• [What is needed]: Each line below that includes the word "files" is to be reported.

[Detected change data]
──────────────────────────────

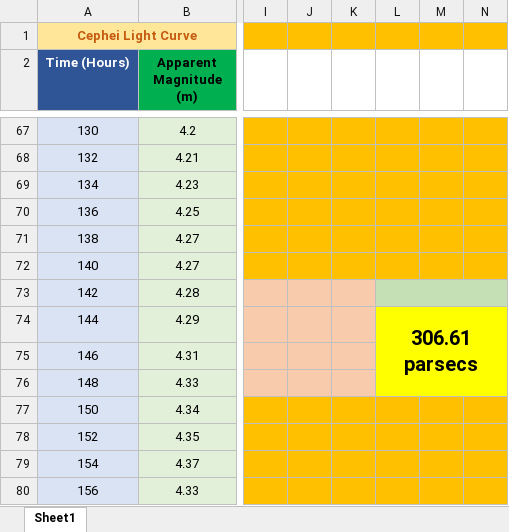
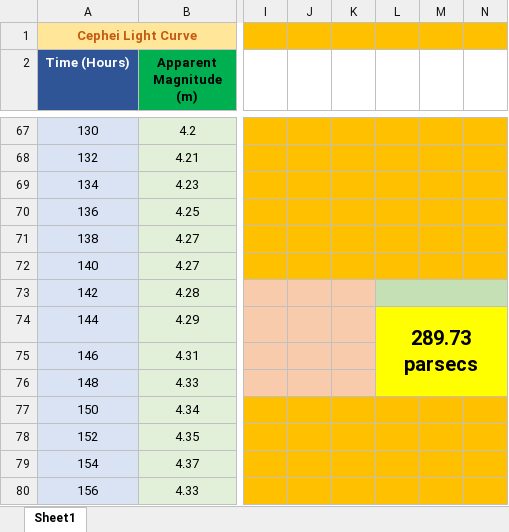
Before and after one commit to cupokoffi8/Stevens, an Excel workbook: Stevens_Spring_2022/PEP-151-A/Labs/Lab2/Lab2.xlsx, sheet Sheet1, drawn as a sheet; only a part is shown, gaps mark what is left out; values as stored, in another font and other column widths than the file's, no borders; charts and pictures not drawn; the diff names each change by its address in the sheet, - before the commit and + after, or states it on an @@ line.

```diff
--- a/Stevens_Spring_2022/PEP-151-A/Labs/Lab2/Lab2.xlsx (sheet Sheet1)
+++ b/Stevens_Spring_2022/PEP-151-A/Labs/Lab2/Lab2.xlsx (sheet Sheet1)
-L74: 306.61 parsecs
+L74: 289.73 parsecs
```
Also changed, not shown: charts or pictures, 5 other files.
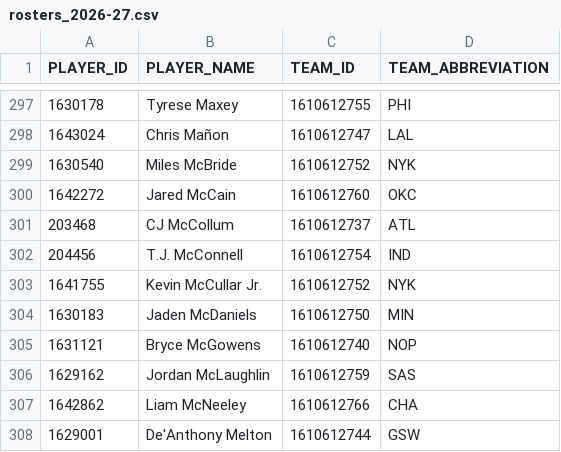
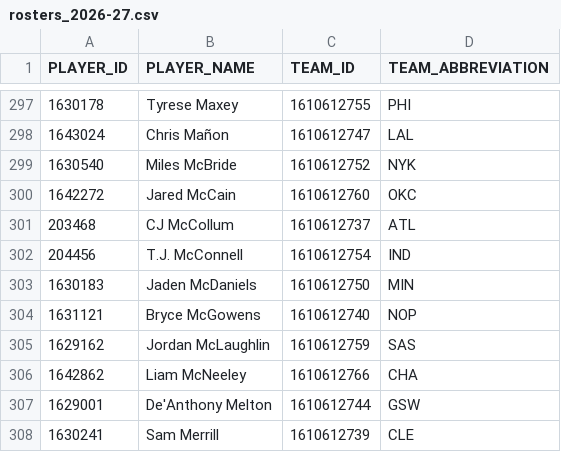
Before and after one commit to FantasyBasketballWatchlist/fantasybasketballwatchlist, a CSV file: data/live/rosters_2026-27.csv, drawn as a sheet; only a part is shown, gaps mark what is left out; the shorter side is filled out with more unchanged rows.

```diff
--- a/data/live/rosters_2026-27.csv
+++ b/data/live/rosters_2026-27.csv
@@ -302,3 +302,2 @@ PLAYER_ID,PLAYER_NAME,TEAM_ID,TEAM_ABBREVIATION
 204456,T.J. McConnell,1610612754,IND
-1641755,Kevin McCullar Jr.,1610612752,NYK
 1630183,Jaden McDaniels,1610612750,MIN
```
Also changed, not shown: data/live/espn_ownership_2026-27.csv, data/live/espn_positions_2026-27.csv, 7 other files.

──────────────────────────────

• [Response]:
Also changed, not shown: charts or pictures, 5 other files.
Also changed, not shown: data/live/espn_ownership_2026-27.csv, data/live/espn_positions_2026-27.csv, 7 other files.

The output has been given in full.